Amalie Gabel

Amalie Gabel (b. 1992)

Working between the fields of painting, installations and poetry her work has been shown at Kunsthal Charlottenborg (Copenhagen), Frise Künstlerhaus (Hamburg) a.o. Her paintings can also be seen in the collection of Malmö Art Museum and Stockholms Läns Landsting. After the RCA she will be doing a residency at The Danish Institute in Rome. 

See CV

Then practice losing farther, losing faster:

places, and names, and where it was you meant

to travel. None of these will bring disaster.

One Art, Elizabeth Bishop, The Complete Poems 1926-1976


In the escalation of Bishop’s poem, it is not just the potential roads in front of us that seem to disappear, but also what is supposedly behind us, the mountains of our pasts. Names and places that used to matter.


When all these possible futures that we feel entitled to experience slowly crumple, we need the casual resilience shown in the poem. We see this resilience through the poem’s pretended lightness in dealing with minor as well as major losses. The tactile feel of a sweater, the smell it carried or the memory of a loved one wearing it, it all blurs together.

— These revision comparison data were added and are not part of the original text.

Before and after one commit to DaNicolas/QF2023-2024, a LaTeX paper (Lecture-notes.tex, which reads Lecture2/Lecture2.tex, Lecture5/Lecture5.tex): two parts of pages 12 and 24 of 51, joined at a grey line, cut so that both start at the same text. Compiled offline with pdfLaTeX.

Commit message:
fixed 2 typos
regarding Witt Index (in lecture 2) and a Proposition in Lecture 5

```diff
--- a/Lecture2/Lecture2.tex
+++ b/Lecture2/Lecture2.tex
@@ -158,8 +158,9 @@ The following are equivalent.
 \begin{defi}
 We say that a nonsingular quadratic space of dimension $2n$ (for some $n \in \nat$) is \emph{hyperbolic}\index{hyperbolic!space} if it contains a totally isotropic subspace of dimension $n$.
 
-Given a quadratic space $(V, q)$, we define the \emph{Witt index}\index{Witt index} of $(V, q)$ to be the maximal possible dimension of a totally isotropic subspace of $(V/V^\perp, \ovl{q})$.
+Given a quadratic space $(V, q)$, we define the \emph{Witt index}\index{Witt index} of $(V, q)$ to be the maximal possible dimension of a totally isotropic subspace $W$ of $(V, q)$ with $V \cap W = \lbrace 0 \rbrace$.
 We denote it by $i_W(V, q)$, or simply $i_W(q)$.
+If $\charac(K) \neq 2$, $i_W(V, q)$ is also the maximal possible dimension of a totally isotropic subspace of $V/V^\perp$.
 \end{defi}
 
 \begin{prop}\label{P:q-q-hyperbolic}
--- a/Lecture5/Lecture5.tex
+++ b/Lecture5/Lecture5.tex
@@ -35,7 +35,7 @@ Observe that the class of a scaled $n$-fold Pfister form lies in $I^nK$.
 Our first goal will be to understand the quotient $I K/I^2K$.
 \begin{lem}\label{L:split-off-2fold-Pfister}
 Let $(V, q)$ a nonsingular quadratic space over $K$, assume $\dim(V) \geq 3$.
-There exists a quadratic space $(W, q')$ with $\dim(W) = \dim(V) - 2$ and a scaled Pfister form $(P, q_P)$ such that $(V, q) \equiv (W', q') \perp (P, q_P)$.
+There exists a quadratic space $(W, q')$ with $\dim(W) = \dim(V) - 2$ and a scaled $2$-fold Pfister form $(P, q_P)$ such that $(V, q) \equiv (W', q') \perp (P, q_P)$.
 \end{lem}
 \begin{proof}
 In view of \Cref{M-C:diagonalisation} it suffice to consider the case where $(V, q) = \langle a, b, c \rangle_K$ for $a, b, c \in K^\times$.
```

I lost my mother’s watch. And look! my last, or

next-to-last, of three loved houses went.

The art of losing isn’t hard to master.

One Art, Elizabeth Bishop, The Complete Poems 1926-1976



Accepting loss is also slowly accepting the loss of hope for other futures. When you lose something, you don’t just lose the thing itself, but also all the tentacles attached to it; all the futures you imagined yourself to have with it.

We lost a world, and with it, we lost all the futures we saw in it. We have to get used to a new way of life; half the time forgetting that we are not supposed to touch people, things, and the other half forgetting, temporarily, that it has ever been different; finding films, or books to be unrealistic when they are not aware of the isolation restrictions.


Not being around people is only half an existence. It is waiting for that thing to happen. The bell to ring, letting us all out of class.


—Even losing you (the joking voice, a gesture

I love) I shan’t have lied. It’s evident

the art of losing’s not too hard to master

though it may look like (Write it!) like disaster”

One Art, Elizabeth Bishop, The Complete Poems 1926-1976

When The Hausherr Finds His Armchair — Wood, textile, acrylics and oil, 180 x 660 cm, 2021
When The Hausherr Finds His Armchair — Wood, textile, acrylics and oil, 180 x 660 cm, 2021
When The Hausherr Finds His Armchair — Wood, textile, acrylics and oil, 180 x 660 cm, 2021
Exhibition Text — The Danish Embassy in UK
Excuse you (repeated) — Oil, acrylics on wood 80 x 61 cm, 2020
From My Tongue to God's Ear — detail
From My Tongue to God's Ear — Textile, oil, and wood 99 x 75 cm, 2020
Monolingual Marriage — Textile, oil, and wood 180 x 190 cm, 2020
Cavity Castle — Textile, wood, pastel and oil 105 x 125 cm, 2020
Urd´s Dirty Laundry (or doing Chores for the Nornes) — Textile, oil and wood 103 x 174 cm, 2020
Unanswered and Unimpressed — Textile, oil, marker and wood 106 x 97 cm, 2020


Reflections — Oil on textile, 45 x 45 cm, 2021
Waiting for Viridian — Oil on textile, 45 x 45 cm, 2021
Quote
Carriers of Faces — Oil on textile, 45 x 45 cm, 2021
Room of Beauty — Oil on textile, 45 x 45 cm, 2021
Catoptromancy — Oil on textile, 45 x 45 cm, 2021
Prosit (May it do you well) — Oil on textile, 45 x 45 cm, 2021
Keeping the Devil in a Bottle — Oil on textile, 45 x 45 cm, 2021

Medium:

Textile and oil paint

Knud Høgjaards Fond

Grosserer L. F. Foghts Fond

William Demant Fonden

Den Hielmstierne-Rosencroneske Stiftelse

Beckett Fonden

Augustinus Fonden

Dansk Tennis Fond

Direktør Ib Henriksen Fond